Material provided Start Marker

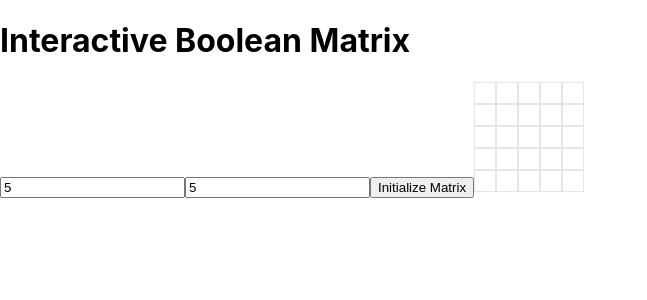
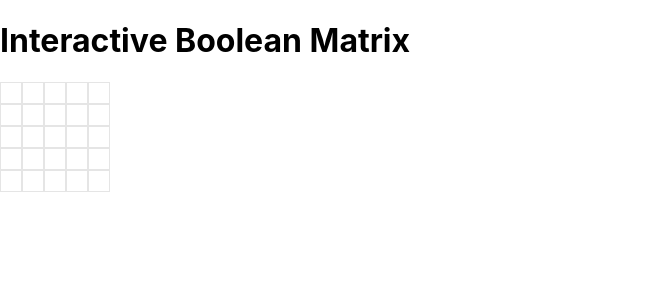
Before and after one commit to ezekielnewren/hybridocr, a React (Create React App) app in the folder frontend/: page / in a window 1280 px wide. Shown: the top 300 px of the page, without its empty margins (0-647 px from the left). Built offline with nearby package versions, Linux system fonts and the light colour scheme.

Commit message:
allow paint sytle edits

```diff
--- a/frontend/src/App.js
+++ b/frontend/src/App.js
@@ -3,44 +3,23 @@ import { generateMatrix } from './matrixGenerator';
 import MatrixDisplay from './MatrixDisplay';
 
 function App() {
-  const [rows, setRows] = useState(5); // Start with a default value
-  const [cols, setCols] = useState(5); // Start with a default value
-  const [matrix, setMatrix] = useState(() => generateMatrix(5, 5)); // Start with a default-sized matrix
+  const [rows, setRows] = useState(5);
+  const [cols, setCols] = useState(5);
+  const [matrix, setMatrix] = useState(() => generateMatrix(5, 5));
 
-  const toggleCell = (rowIndex, colIndex) => {
-    // Create a deep copy of the matrix and toggle the value
+  const setCellState = (rowIndex, colIndex, newState) => {
     const newMatrix = matrix.map((row, rIndex) => (
       rIndex === rowIndex ? row.map((cell, cIndex) => (
-        cIndex === colIndex ? !cell : cell
+        cIndex === colIndex ? newState : cell
       )) : row
     ));
-    setMatrix(newMatrix); // Update the state with the new matrix
-  };
-
-  const initializeMatrix = () => {
-    // Ensure matrix is reinitialized with false values
-    setMatrix(generateMatrix(rows, cols));
+    setMatrix(newMatrix);
   };
 
   return (
     <div className="App">
       <h1>Interactive Boolean Matrix</h1>
-      <input
-        type="number"
-        placeholder="Rows"
-        min="1"
-        value={rows}
-        onChange={(e) => setRows(parseInt(e.target.value) || 1)}
-      />
-      <input
-        type="number"
-        placeholder="Columns"
-        min="1"
-        value={cols}
-        onChange={(e) => setCols(parseInt(e.target.value) || 1)}
-      />
-      <button onClick={initializeMatrix}>Initialize Matrix</button>
-      <MatrixDisplay matrix={matrix} toggleCell={toggleCell} />
+      <MatrixDisplay matrix={matrix} setCellState={setCellState} />
     </div>
   );
 }
--- a/frontend/src/MatrixDisplay.js
+++ b/frontend/src/MatrixDisplay.js
@@ -1,19 +1,48 @@
 import React from 'react';
 
-const MatrixDisplay = ({ matrix, toggleCell }) => {
+const MatrixDisplay = ({ matrix, setCellState }) => {
+  // Track the mouse state
+  const [isDragging, setIsDragging] = React.useState(false);
+  const [dragStartValue, setDragStartValue] = React.useState(null);
+
+  const handleMouseDown = (e, rowIndex, colIndex) => {
+    const newValue = e.button === 0; // Left click sets to true (black), right click sets to false (white)
+    setCellState(rowIndex, colIndex, newValue);
+    setIsDragging(true);
+    setDragStartValue(newValue);
+    e.preventDefault(); // Prevents text selection during drag
+  };
+
+  const handleMouseEnter = (rowIndex, colIndex) => {
+    if (isDragging) {
+      setCellState(rowIndex, colIndex, dragStartValue);
+    }
+  };
+
+  const handleMouseUp = () => {
+    setIsDragging(false);
+  };
+
+  React.useEffect(() => {
+    // Listen for global mouse up events to stop dragging
+    window.addEventListener('mouseup', handleMouseUp);
+    return () => window.removeEventListener('mouseup', handleMouseUp);
+  }, []);
+
   return (
-    <div style={{ display: 'inline-block' }}>
+    <div style={{ display: 'inline-block' }} onMouseUp={handleMouseUp}>
       {matrix.map((row, rowIndex) => (
         <div key={rowIndex} style={{ display: 'flex' }}>
           {row.map((cell, colIndex) => (
             <div
               key={colIndex}
-              onClick={() => toggleCell(rowIndex, colIndex)}
+              onMouseDown={(e) => handleMouseDown(e, rowIndex, colIndex)}
+              onMouseEnter={() => handleMouseEnter(rowIndex, colIndex)}
               style={{
                 width: '20px',
                 height: '20px',
                 backgroundColor: cell ? 'black' : 'white',
-                border: '1px solid rgba(0, 0, 0, 0.1)', // Faint grid lines
+                border: '1px solid rgba(0, 0, 0, 0.1)',
               }}
             ></div>
           ))}
```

Material provided End Marker

(Task brief) Are you able to set down all the lines above exactly, without any pictures?

(Task result)
Before and after one commit to ezekielnewren/hybridocr, a React (Create React App) app in the folder frontend/: page / in a window 1280 px wide. Shown: the top 300 px of the page, without its empty margins (0-647 px from the left). Built offline with nearby package versions, Linux system fonts and the light colour scheme.

Commit message:
allow paint sytle edits

```diff
--- a/frontend/src/App.js
+++ b/frontend/src/App.js
@@ -3,44 +3,23 @@ import { generateMatrix } from './matrixGenerator';
 import MatrixDisplay from './MatrixDisplay';
 
 function App() {
-  const [rows, setRows] = useState(5); // Start with a default value
-  const [cols, setCols] = useState(5); // Start with a default value
-  const [matrix, setMatrix] = useState(() => generateMatrix(5, 5)); // Start with a default-sized matrix
+  const [rows, setRows] = useState(5);
+  const [cols, setCols] = useState(5);
+  const [matrix, setMatrix] = useState(() => generateMatrix(5, 5));
 
-  const toggleCell = (rowIndex, colIndex) => {
-    // Create a deep copy of the matrix and toggle the value
+  const setCellState = (rowIndex, colIndex, newState) => {
     const newMatrix = matrix.map((row, rIndex) => (
       rIndex === rowIndex ? row.map((cell, cIndex) => (
-        cIndex === colIndex ? !cell : cell
+        cIndex === colIndex ? newState : cell
       )) : row
     ));
-    setMatrix(newMatrix); // Update the state with the new matrix
-  };
-
-  const initializeMatrix = () => {
-    // Ensure matrix is reinitialized with false values
-    setMatrix(generateMatrix(rows, cols));
+    setMatrix(newMatrix);
   };
 
   return (
     <div className="App">
       <h1>Interactive Boolean Matrix</h1>
-      <input
-        type="number"
-        placeholder="Rows"
-        min="1"
-        value={rows}
-        onChange={(e) => setRows(parseInt(e.target.value) || 1)}
-      />
-      <input
-        type="number"
-        placeholder="Columns"
-        min="1"
-        value={cols}
-        onChange={(e) => setCols(parseInt(e.target.value) || 1)}
-      />
-      <button onClick={initializeMatrix}>Initialize Matrix</button>
-      <MatrixDisplay matrix={matrix} toggleCell={toggleCell} />
+      <MatrixDisplay matrix={matrix} setCellState={setCellState} />
     </div>
   );
 }
--- a/frontend/src/MatrixDisplay.js
+++ b/frontend/src/MatrixDisplay.js
@@ -1,19 +1,48 @@
 import React from 'react';
 
-const MatrixDisplay = ({ matrix, toggleCell }) => {
+const MatrixDisplay = ({ matrix, setCellState }) => {
+  // Track the mouse state
+  const [isDragging, setIsDragging] = React.useState(false);
+  const [dragStartValue, setDragStartValue] = React.useState(null);
+
+  const handleMouseDown = (e, rowIndex, colIndex) => {
+    const newValue = e.button === 0; // Left click sets to true (black), right click sets to false (white)
+    setCellState(rowIndex, colIndex, newValue);
+    setIsDragging(true);
+    setDragStartValue(newValue);
+    e.preventDefault(); // Prevents text selection during drag
+  };
+
+  const handleMouseEnter = (rowIndex, colIndex) => {
+    if (isDragging) {
+      setCellState(rowIndex, colIndex, dragStartValue);
+    }
+  };
+
+  const handleMouseUp = () => {
+    setIsDragging(false);
+  };
+
+  React.useEffect(() => {
+    // Listen for global mouse up events to stop dragging
+    window.addEventListener('mouseup', handleMouseUp);
+    return () => window.removeEventListener('mouseup', handleMouseUp);
+  }, []);
+
   return (
-    <div style={{ display: 'inline-block' }}>
+    <div style={{ display: 'inline-block' }} onMouseUp={handleMouseUp}>
       {matrix.map((row, rowIndex) => (
         <div key={rowIndex} style={{ display: 'flex' }}>
           {row.map((cell, colIndex) => (
             <div
               key={colIndex}
-              onClick={() => toggleCell(rowIndex, colIndex)}
+              onMouseDown={(e) => handleMouseDown(e, rowIndex, colIndex)}
+              onMouseEnter={() => handleMouseEnter(rowIndex, colIndex)}
               style={{
                 width: '20px',
                 height: '20px',
                 backgroundColor: cell ? 'black' : 'white',
-                border: '1px solid rgba(0, 0, 0, 0.1)', // Faint grid lines
+                border: '1px solid rgba(0, 0, 0, 0.1)',
               }}
             ></div>
           ))}
```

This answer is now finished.